Vol. 14, No. 2 May 2010
Taking Care of Children's Health
North Carolina county departments of social services are responsible for making sure children in foster care are safe and well until they can return home.
On a day-to-day basis, however, foster parents and kinship caregivers are the leaders when it comes to meeting children’s health and wellness needs. This can be a huge commitment, because as a group, children in foster care have a great many health, mental health, dental, and developmental needs.
Indeed, researchers have concluded that children in foster care have more health problems than any other group in America, including children who are homeless and those living in the poorest parts of inner cities (sources cited in Grayson, 2003).
Yet no matter what their children’s needs are, relative caregivers and foster parents step up to do what must be done. They take children to counseling and medical appointments, learn how to care for them when they are sick, feed them nutritious food, and do everything they can to help them grow up healthy and strong.
Yet just like DSS agencies, they can’t do it all themselves. To meet children’s needs they need supportive partners.
If you’re caring for a child in foster care, your main source of support must be your supervising agency. Other sources of information and support include birth parents, doctors, nutritionists, and health and mental health-focused organizations.
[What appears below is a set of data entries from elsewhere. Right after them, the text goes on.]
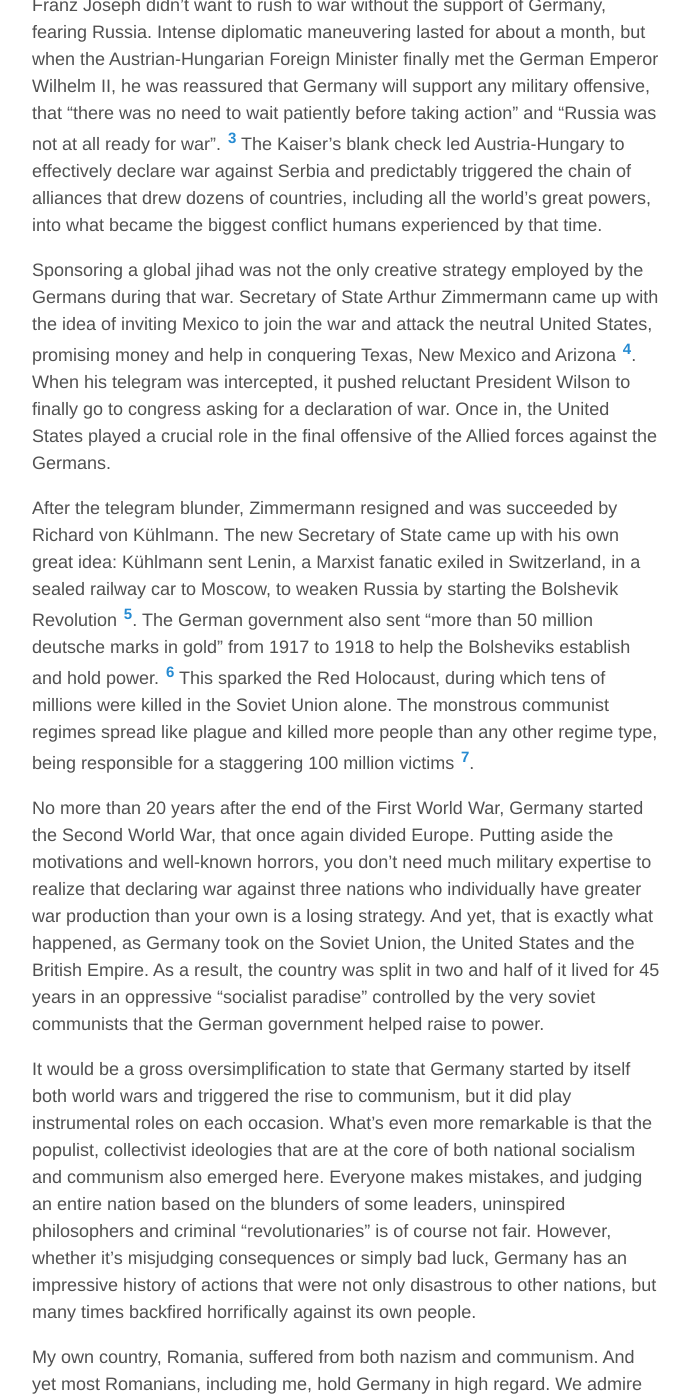
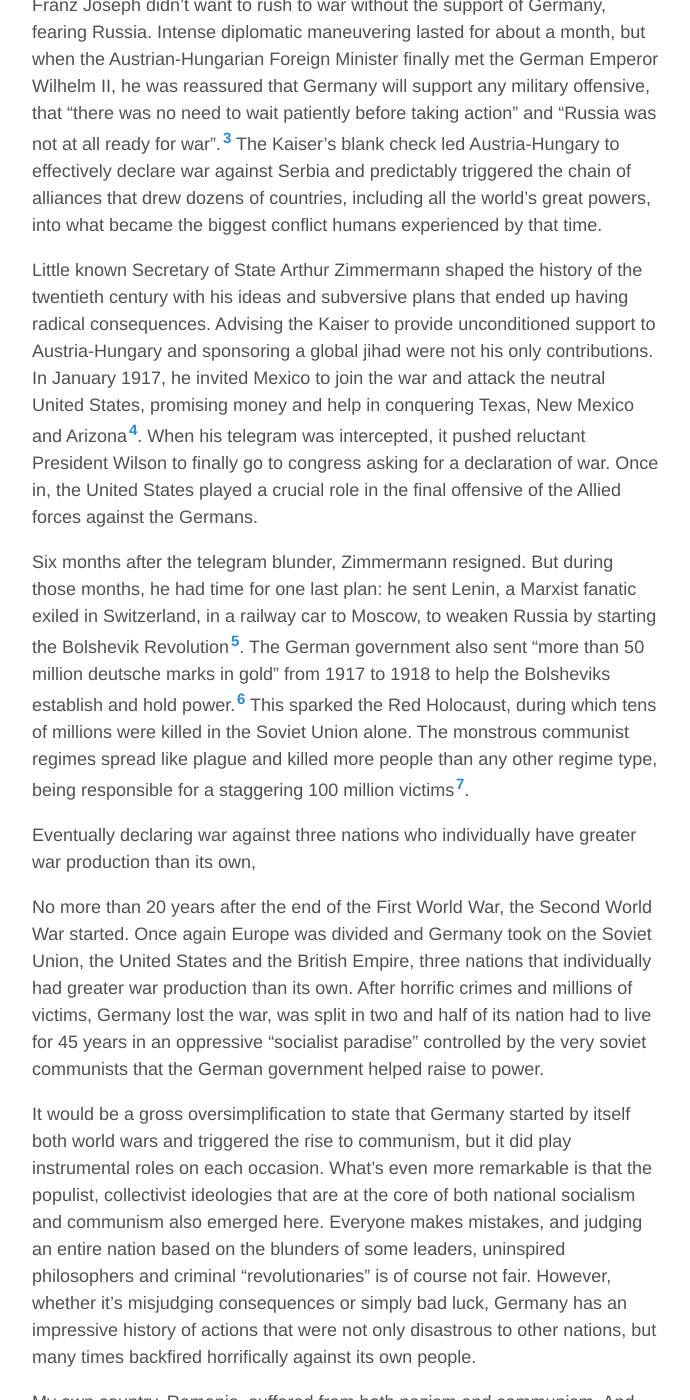
Before and after one commit to aoghina/aoghina.github.io, a Jekyll site: the page built from _posts/2016-04-02-the-german-blunders.md, in a window 1280 px wide and 1400 px high, scrolled down 701 px. Shown: the whole window, without its empty margins (293-983 px from the left). Built offline with Jekyll 4.4.1, drawn with Linux system fonts in a browser that asks for light colours; comment, search, counter and statistics services are not loaded.

Commit message:
Update blunders

```diff
--- a/_posts/2016-04-02-the-german-blunders.md
+++ b/_posts/2016-04-02-the-german-blunders.md
@@ -5,17 +5,19 @@ comments: True
 lang: en
 ---
 
-In the spring of 1915, a party of twenty was leaving Constantinople with a dangerous mission. Led by German super-spy Oskar von Niedermayer and diplomat Werner Otto von Hentig, their goal was to survive a hazardous trip to Kabul without being intercepted and convince the Emir to rally Afghanistan to the Central Powers side by attacking the British Raj in India [^1]. Their mission was part of a larger World War I plan that the Germans pursued relentlessly, aiming to subvert British authority by calling for nothing less than a pan-Islamic jihad. Numerous efforts were made in this direction, including running a reeducation camp near Berlin for muslim POWs, where they were being taught to wage offensive jihad against Britain and France while living in relative luxury, to be then recruited in the German Army [^2].
+In the spring of 1915, a party of twenty was leaving Constantinople with a dangerous mission. Led by German super-spy Oskar von Niedermayer and diplomat Werner Otto von Hentig, their goal was to survive a hazardous trip to Kabul without being intercepted and convince the Emir to rally Afghanistan to the Central Powers side by attacking the British Raj in India[^1]. Their mission was part of a larger World War I plan that the Germans pursued relentlessly, aiming to subvert British authority by calling for nothing less than a pan-Islamic jihad. Numerous efforts were made in this direction, including running a reeducation camp near Berlin for muslim POWs, where they were being taught to wage offensive jihad against Britain and France while living in relative luxury, to be then recruited in the German Army[^2].
 
  <!--more-->
 
-While a state policy of promoting global jihad would seem crazy today, the Germans did it during the First World War, when the circumstances were different. But what ignited that war in the first place and why did it become global? While the assassination of Archduke Franz Ferdinand of Austria in Sarajevo escalated tensions between Austria-Hungary and Serbia, the war didn't start immediately. Many were against a military conflict and Emperor Franz Joseph didn't want to rush to war without the support of Germany, fearing Russia. Intense diplomatic maneuvering lasted for about a month, but when the Austrian-Hungarian Foreign Minister finally met the German Emperor Wilhelm II, he was reassured that Germany will support any military offensive, that "there was no need to wait patiently before taking action" and "Russia was not at all ready for war". [^3] The Kaiser's blank check led Austria-Hungary to effectively declare war against Serbia and predictably triggered the chain of alliances that drew dozens of countries, including all the world's great powers, into what became the biggest conflict humans experienced by that time.
+While a state policy of promoting global jihad would seem crazy today, the Germans did it during the First World War, when the circumstances were different. But what ignited that war in the first place and why did it become global? While the assassination of Archduke Franz Ferdinand of Austria in Sarajevo escalated tensions between Austria-Hungary and Serbia, the war didn't start immediately. Many were against a military conflict and Emperor Franz Joseph didn't want to rush to war without the support of Germany, fearing Russia. Intense diplomatic maneuvering lasted for about a month, but when the Austrian-Hungarian Foreign Minister finally met the German Emperor Wilhelm II, he was reassured that Germany will support any military offensive, that "there was no need to wait patiently before taking action" and "Russia was not at all ready for war".[^3] The Kaiser's blank check led Austria-Hungary to effectively declare war against Serbia and predictably triggered the chain of alliances that drew dozens of countries, including all the world's great powers, into what became the biggest conflict humans experienced by that time.
 
-Sponsoring a global jihad was not the only creative strategy employed by the Germans during that war. Secretary of State Arthur Zimmermann came up with the idea of inviting Mexico to join the war and attack the neutral United States, promising money and help in conquering Texas, New Mexico and Arizona [^4]. When his telegram was intercepted, it pushed reluctant President Wilson to finally go to congress asking for a declaration of war. Once in, the United States played a crucial role in the final offensive of the Allied forces against the Germans.
+Little known Secretary of State Arthur Zimmermann shaped the history of the twentieth century with his ideas and subversive plans that ended up having radical consequences. Advising the Kaiser to provide unconditioned support to Austria-Hungary and sponsoring a global jihad were not his only contributions. In January 1917, he invited Mexico to join the war and attack the neutral United States, promising money and help in conquering Texas, New Mexico and Arizona[^4]. When his telegram was intercepted, it pushed reluctant President Wilson to finally go to congress asking for a declaration of war. Once in, the United States played a crucial role in the final offensive of the Allied forces against the Germans.
 
-After the telegram blunder, Zimmermann resigned and was succeeded by Richard von Kühlmann. The new Secretary of State came up with his own great idea: Kühlmann sent Lenin, a Marxist fanatic exiled in Switzerland, in a sealed railway car to Moscow, to weaken Russia by starting the Bolshevik Revolution [^5]. The German government also sent "more than 50 million deutsche marks in gold" from 1917 to 1918 to help the Bolsheviks establish and hold power. [^6] This sparked the Red Holocaust, during which tens of millions were killed in the Soviet Union alone. The monstrous communist regimes spread like plague and killed more people than any other regime type, being responsible for a staggering 100 million victims [^7].
+Six months after the telegram blunder, Zimmermann resigned. But during those months, he had time for one last plan: he sent Lenin, a Marxist fanatic exiled in Switzerland, in a railway car to Moscow, to weaken Russia by starting the Bolshevik Revolution[^5]. The German government also sent "more than 50 million deutsche marks in gold" from 1917 to 1918 to help the Bolsheviks establish and hold power.[^6] This sparked the Red Holocaust, during which tens of millions were killed in the Soviet Union alone. The monstrous communist regimes spread like plague and killed more people than any other regime type, being responsible for a staggering 100 million victims[^7].
 
-No more than 20 years after the end of the First World War, Germany started the Second World War, that once again divided Europe. Putting aside the motivations and well-known horrors, you don't need much military expertise to realize that declaring war against three nations who individually have greater war production than your own is a losing strategy. And yet, that is exactly what happened, as Germany took on the Soviet Union, the United States and the British Empire. As a result, the country was split in two and half of it lived for 45 years in an oppressive "socialist paradise" controlled by the very soviet communists that the German government helped raise to power.
+Eventually declaring war against three nations who individually have greater war production than its own,
+
+No more than 20 years after the end of the First World War, the Second World War started. Once again Europe was divided and Germany took on the Soviet Union, the United States and the British Empire, three nations that individually had greater war production than its own. After horrific crimes and millions of victims, Germany lost the war, was split in two and half of its nation had to live for 45 years in an oppressive "socialist paradise" controlled by the very soviet communists that the German government helped raise to power.
 
 It would be a gross oversimplification to state that Germany started by itself both world wars and triggered the rise to communism, but it did play instrumental roles on each occasion. What's even more remarkable is that the populist, collectivist ideologies that are at the core of both national socialism and communism also emerged here. Everyone makes mistakes, and judging an entire nation based on the blunders of some leaders, uninspired philosophers and criminal "revolutionaries" is of course not fair. However, whether it's misjudging consequences or simply bad luck, Germany has an impressive history of actions that were not only disastrous to other nations, but many times backfired horrifically against its own people.
 
```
This issue of Fostering Perspectives will connect you with information to help you care for the children in your lives.
Copyright © 2010 Jordan Institute for Families